An exercise in prioritization, Greg McKeown's Essentialism: The Disciplined Pursuit of Less will provide you with a great philosophical and practical approach to minimizing overload and focusing on what's truly important. In our ultra-connected lifestyles it's too easy to try to do everything and ultimately fail. This was a recommendation by Angela Woods, our guest on Episode #30 of The Path Podcast, and Brian Maness, our guest on episode #37.
Yuval Noah Harari's popular nonfiction book, Sapiens, offers readers a fascinating and surprisingly accessible view of the history of mankind. The widespread success of this account of human history was a publishing phenomenon: indicating that readers were eager to take on challenging nonfiction titles like this one. I was struck by the many takeaways you gain from stepping back and considering the ways our species evolved (or didn't!) and the cultural changes that continue to affect our present day. Sapiens was recommended by Michael Marsicano, our guest on episode #32 of The Path Podcast, and Andrew Hollo, guest on episode #40 on the Path.
Lencioni's engaging business fable Five Dysfunctions of a Team walks readers through five interconnected characteristics present in dysfunctional teams, and offers actionable techniques to dismantle them. Written as an engaging fictitious story of the executive board of a struggling tech company, the story itself is a means for teaching readers to recognize these five dysfunctions. This was a recommended title from Hal Lewis (episode #26) and Kristin Beck (episode #31).
Author Jim Collins makes the case why "business thinking is not the answer" in Good To Great and the Social Sectors. He assures nonprofit leaders that while many of the principles of greatness are consistent between for-profit and nonprofit organizations, there are definitely differences in areas such as leadership models and measurable outputs. The 35-page monograph is a quick read and certainly a helpful way to put his timeless business classic into a relatable reference for nonprofit leaders everywhere. This was also a favorite of Podcast Guests Tiffany Capers (episode #19) and Hal Lewis (episode #26).
Our most recommended title by guests so far on the Path Podcast, The First 90 Days is a classic, essential read for any nonprofit leader interested in maximizing the critical three-month arrival into a new job.

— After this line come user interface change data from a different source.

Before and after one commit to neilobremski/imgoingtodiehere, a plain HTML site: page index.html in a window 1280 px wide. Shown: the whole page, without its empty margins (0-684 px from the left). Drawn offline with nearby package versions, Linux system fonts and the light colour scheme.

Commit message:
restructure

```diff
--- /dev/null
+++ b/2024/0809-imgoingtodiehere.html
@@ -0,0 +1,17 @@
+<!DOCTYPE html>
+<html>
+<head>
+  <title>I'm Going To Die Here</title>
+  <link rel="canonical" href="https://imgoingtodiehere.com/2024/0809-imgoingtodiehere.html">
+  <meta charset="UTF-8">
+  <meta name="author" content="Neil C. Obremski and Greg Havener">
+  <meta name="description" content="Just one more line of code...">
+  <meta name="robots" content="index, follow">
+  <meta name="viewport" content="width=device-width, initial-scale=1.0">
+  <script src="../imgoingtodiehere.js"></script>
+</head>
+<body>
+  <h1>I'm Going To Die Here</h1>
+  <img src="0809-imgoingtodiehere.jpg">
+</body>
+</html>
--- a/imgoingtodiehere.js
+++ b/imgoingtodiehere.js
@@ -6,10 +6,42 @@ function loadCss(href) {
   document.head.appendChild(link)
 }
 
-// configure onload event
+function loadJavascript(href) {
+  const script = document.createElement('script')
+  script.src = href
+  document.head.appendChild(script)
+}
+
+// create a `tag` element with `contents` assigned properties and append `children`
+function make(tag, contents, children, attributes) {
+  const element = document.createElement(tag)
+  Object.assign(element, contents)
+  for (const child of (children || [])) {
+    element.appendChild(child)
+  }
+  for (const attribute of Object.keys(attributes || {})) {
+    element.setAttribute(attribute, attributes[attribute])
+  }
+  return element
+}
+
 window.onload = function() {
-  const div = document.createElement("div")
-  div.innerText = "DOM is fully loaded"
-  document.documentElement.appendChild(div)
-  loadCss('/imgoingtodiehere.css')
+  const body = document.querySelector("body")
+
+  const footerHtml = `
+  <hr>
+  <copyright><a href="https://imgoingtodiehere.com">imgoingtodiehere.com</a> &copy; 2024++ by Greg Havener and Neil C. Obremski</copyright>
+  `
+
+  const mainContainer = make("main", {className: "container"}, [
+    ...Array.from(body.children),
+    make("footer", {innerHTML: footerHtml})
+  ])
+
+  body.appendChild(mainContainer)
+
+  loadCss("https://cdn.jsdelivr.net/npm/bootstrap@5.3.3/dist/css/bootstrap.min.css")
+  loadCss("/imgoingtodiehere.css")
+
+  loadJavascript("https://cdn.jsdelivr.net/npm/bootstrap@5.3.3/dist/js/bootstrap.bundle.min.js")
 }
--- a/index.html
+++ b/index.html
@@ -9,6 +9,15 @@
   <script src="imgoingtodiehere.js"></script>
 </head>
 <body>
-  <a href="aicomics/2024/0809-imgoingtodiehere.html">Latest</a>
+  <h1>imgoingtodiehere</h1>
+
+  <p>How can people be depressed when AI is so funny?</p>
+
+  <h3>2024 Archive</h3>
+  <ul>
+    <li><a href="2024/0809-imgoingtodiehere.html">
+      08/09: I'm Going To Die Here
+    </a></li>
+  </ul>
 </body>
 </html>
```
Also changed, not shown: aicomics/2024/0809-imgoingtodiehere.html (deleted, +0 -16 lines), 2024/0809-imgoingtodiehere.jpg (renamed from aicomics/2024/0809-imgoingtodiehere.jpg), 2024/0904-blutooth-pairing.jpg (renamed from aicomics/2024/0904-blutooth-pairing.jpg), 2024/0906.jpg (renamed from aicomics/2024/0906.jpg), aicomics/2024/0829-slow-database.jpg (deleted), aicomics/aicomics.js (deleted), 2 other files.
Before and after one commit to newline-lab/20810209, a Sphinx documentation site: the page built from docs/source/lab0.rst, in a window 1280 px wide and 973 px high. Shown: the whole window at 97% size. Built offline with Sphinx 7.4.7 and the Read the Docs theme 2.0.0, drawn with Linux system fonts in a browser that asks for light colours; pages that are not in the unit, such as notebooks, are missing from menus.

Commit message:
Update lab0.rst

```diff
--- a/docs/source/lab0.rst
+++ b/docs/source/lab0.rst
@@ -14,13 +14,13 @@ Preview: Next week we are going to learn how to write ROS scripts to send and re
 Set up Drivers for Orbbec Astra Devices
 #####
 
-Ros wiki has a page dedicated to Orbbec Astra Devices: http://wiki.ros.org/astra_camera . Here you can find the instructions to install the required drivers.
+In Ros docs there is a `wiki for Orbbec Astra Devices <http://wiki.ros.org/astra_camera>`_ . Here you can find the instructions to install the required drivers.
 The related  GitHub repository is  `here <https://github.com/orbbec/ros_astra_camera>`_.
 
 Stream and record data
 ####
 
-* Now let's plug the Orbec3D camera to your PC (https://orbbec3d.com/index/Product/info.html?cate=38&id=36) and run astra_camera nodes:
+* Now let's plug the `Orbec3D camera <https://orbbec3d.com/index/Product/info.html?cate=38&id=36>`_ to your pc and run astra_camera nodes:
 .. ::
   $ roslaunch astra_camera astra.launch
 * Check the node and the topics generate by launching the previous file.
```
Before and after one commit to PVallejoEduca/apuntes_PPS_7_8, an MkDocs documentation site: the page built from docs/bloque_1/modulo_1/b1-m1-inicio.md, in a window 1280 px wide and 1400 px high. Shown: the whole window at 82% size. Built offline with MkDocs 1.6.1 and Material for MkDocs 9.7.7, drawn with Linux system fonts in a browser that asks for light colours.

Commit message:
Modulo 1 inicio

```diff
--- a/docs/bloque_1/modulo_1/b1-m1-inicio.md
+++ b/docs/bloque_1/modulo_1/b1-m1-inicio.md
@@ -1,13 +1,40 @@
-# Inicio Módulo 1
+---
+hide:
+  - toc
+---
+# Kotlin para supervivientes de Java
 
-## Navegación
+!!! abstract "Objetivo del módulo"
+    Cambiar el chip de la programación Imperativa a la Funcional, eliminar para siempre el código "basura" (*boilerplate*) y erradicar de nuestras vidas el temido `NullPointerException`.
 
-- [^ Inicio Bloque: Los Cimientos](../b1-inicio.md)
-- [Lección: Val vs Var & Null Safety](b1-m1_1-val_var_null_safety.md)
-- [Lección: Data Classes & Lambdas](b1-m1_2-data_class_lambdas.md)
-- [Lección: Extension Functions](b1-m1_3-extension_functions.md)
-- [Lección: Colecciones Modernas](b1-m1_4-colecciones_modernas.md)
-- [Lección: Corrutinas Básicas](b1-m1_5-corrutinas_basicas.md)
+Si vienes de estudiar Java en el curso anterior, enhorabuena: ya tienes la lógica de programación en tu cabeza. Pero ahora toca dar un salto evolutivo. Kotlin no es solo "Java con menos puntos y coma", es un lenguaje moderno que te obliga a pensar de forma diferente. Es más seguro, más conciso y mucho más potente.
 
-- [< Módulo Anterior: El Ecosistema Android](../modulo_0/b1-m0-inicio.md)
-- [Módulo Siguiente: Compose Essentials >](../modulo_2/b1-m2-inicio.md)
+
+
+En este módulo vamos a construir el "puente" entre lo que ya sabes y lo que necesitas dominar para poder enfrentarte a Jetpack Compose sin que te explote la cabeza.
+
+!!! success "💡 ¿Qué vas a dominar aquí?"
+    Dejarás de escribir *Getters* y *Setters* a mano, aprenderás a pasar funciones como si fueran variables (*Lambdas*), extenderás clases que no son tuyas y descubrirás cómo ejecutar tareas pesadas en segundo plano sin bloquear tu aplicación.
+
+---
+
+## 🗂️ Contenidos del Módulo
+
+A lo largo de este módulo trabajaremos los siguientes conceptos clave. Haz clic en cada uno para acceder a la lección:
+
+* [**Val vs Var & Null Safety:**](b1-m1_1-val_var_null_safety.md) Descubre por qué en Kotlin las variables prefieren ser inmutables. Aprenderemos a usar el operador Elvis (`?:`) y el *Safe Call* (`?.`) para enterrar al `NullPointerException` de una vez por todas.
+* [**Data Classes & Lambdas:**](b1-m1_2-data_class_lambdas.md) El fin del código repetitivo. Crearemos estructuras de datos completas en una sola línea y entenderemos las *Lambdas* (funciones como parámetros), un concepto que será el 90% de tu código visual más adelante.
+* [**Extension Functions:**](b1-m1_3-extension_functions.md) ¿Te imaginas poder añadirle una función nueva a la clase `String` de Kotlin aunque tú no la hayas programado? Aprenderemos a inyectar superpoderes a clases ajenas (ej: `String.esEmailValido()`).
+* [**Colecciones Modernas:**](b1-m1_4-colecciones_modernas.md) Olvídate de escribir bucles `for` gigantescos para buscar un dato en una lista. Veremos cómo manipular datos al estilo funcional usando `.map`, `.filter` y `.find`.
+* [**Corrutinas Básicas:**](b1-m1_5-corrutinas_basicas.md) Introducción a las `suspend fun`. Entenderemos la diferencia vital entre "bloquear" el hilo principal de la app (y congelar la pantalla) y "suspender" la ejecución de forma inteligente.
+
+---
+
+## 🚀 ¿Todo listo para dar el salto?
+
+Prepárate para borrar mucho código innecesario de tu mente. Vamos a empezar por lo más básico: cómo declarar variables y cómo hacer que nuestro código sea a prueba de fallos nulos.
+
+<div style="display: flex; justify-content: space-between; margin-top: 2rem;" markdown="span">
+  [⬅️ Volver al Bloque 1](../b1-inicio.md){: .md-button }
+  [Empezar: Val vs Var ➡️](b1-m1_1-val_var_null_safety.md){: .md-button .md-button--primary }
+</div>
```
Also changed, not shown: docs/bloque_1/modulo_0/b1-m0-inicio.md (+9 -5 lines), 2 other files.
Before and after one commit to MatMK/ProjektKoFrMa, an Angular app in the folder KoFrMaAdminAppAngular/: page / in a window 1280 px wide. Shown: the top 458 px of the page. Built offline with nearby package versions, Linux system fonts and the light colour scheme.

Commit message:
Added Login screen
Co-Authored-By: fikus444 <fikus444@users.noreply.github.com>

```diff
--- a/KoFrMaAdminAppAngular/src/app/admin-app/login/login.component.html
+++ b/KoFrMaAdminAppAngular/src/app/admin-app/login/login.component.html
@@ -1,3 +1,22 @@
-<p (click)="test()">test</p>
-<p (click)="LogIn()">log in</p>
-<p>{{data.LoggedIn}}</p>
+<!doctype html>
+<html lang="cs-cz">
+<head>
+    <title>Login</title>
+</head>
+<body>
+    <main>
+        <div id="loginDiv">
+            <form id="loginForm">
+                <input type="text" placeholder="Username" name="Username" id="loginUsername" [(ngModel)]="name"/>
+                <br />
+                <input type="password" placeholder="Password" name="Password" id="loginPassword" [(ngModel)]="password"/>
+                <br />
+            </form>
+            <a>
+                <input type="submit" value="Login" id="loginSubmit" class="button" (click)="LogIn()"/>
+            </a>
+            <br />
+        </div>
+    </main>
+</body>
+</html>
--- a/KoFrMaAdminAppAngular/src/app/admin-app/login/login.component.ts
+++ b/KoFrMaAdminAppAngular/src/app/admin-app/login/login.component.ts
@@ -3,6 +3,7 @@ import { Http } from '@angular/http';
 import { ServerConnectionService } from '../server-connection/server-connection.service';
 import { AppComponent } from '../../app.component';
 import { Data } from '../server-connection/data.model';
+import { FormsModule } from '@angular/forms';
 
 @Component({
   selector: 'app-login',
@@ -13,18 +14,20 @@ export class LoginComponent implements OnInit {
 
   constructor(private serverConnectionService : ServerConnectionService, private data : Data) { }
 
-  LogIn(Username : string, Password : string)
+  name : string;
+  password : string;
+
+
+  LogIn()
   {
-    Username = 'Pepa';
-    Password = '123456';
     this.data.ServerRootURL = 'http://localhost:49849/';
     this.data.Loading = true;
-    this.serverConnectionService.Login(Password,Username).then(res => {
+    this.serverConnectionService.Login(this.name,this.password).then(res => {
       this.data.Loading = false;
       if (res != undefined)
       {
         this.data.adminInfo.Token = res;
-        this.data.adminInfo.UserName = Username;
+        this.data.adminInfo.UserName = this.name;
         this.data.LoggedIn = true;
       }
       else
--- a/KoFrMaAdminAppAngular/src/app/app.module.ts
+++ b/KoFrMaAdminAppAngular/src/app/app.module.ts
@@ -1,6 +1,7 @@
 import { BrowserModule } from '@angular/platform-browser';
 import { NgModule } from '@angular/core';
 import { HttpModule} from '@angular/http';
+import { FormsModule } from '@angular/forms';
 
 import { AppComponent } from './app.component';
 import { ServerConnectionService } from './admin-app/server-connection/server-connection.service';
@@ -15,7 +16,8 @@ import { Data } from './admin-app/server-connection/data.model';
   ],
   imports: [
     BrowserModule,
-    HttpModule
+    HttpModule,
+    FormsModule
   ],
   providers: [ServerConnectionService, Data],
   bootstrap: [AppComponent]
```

This title, coined "the onboarding bible" by the Economist, is a handy guide for anyone who has taken a new job and wants to make sure they're doing everything right, maximizing the introductory period, making the transition as smoothly as possible, and ensuring that you and your employers' expectations are aligned for this new phase of your life. Whether you've just accepted a new job or imagine that you will in the near future, The First 90 Days is a great tool for self assessment and for maximizing the relationship with your new colleagues. This was recommended by Mike Blackwelder (#5), Shannon Hinson (#7), Jim Taylor (#35), Adam Cook (#39), and Cheryl Richards (#46).
Bonus: Eat that Frog
Eat That Frog boils down to one significant lifestyle change: doing your hardest, most important task FIRST, even if that task happens to be "eating a frog". Tracy advises readers to do the most important task first because it's probably the one you're dreading and the item you're most likely to procrastinate. Eating your ugliest frog first means that everything else you have to do during the day seems far less intimidating compared to what you've already accomplished. If you're seeking some instructive and motivating words on why you should do your most important task first and how it can change your life, Eat That Frog is the title for you. Eat That Frog is a personal recommendation as well as a suggestion from multiple Podcast guests including Penny Hawkins (#3), Karen Geiger (#9), and Katherine Lambert (#17).